◆ REQUIRED ACTION
Write out the listing in full, matching it word for word.

◆ RECORDS TO USE
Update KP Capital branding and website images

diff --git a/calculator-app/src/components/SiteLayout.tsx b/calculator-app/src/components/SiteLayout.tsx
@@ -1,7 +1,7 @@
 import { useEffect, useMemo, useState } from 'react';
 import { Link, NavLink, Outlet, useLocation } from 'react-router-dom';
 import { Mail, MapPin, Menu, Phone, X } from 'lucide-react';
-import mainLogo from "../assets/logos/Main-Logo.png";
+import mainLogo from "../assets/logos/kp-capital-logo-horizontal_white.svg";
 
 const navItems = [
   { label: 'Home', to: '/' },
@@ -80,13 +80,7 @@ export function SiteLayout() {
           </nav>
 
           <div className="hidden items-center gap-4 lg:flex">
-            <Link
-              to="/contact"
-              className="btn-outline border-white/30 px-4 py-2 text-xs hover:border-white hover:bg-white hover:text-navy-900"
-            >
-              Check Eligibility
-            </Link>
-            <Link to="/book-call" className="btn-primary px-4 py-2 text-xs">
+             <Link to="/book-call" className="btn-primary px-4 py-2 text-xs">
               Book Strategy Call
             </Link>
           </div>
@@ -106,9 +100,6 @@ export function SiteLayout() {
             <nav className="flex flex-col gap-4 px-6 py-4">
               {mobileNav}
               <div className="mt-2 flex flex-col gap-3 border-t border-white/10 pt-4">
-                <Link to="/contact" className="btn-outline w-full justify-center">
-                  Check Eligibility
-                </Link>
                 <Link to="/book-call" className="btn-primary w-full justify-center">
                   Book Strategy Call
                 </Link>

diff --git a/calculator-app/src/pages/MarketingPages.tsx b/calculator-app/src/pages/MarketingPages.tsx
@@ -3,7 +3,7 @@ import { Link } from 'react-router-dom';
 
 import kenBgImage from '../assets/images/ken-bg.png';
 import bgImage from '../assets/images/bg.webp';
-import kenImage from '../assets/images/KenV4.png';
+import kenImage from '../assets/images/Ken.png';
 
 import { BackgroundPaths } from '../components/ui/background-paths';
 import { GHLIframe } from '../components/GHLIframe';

◆ YOUR SOLUTION
Update KP Capital branding and website images

diff --git a/calculator-app/src/components/SiteLayout.tsx b/calculator-app/src/components/SiteLayout.tsx
@@ -1,7 +1,7 @@
 import { useEffect, useMemo, useState } from 'react';
 import { Link, NavLink, Outlet, useLocation } from 'react-router-dom';
 import { Mail, MapPin, Menu, Phone, X } from 'lucide-react';
-import mainLogo from "../assets/logos/Main-Logo.png";
+import mainLogo from "../assets/logos/kp-capital-logo-horizontal_white.svg";
 
 const navItems = [
   { label: 'Home', to: '/' },
@@ -80,13 +80,7 @@ export function SiteLayout() {
           </nav>
 
           <div className="hidden items-center gap-4 lg:flex">
-            <Link
-              to="/contact"
-              className="btn-outline border-white/30 px-4 py-2 text-xs hover:border-white hover:bg-white hover:text-navy-900"
-            >
-              Check Eligibility
-            </Link>
-            <Link to="/book-call" className="btn-primary px-4 py-2 text-xs">
+             <Link to="/book-call" className="btn-primary px-4 py-2 text-xs">
               Book Strategy Call
             </Link>
           </div>
@@ -106,9 +100,6 @@ export function SiteLayout() {
             <nav className="flex flex-col gap-4 px-6 py-4">
               {mobileNav}
               <div className="mt-2 flex flex-col gap-3 border-t border-white/10 pt-4">
-                <Link to="/contact" className="btn-outline w-full justify-center">
-                  Check Eligibility
-                </Link>
                 <Link to="/book-call" className="btn-primary w-full justify-center">
                   Book Strategy Call
                 </Link>

diff --git a/calculator-app/src/pages/MarketingPages.tsx b/calculator-app/src/pages/MarketingPages.tsx
@@ -3,7 +3,7 @@ import { Link } from 'react-router-dom';
 
 import kenBgImage from '../assets/images/ken-bg.png';
 import bgImage from '../assets/images/bg.webp';
-import kenImage from '../assets/images/KenV4.png';
+import kenImage from '../assets/images/Ken.png';
 
 import { BackgroundPaths } from '../components/ui/background-paths';
 import { GHLIframe } from '../components/GHLIframe';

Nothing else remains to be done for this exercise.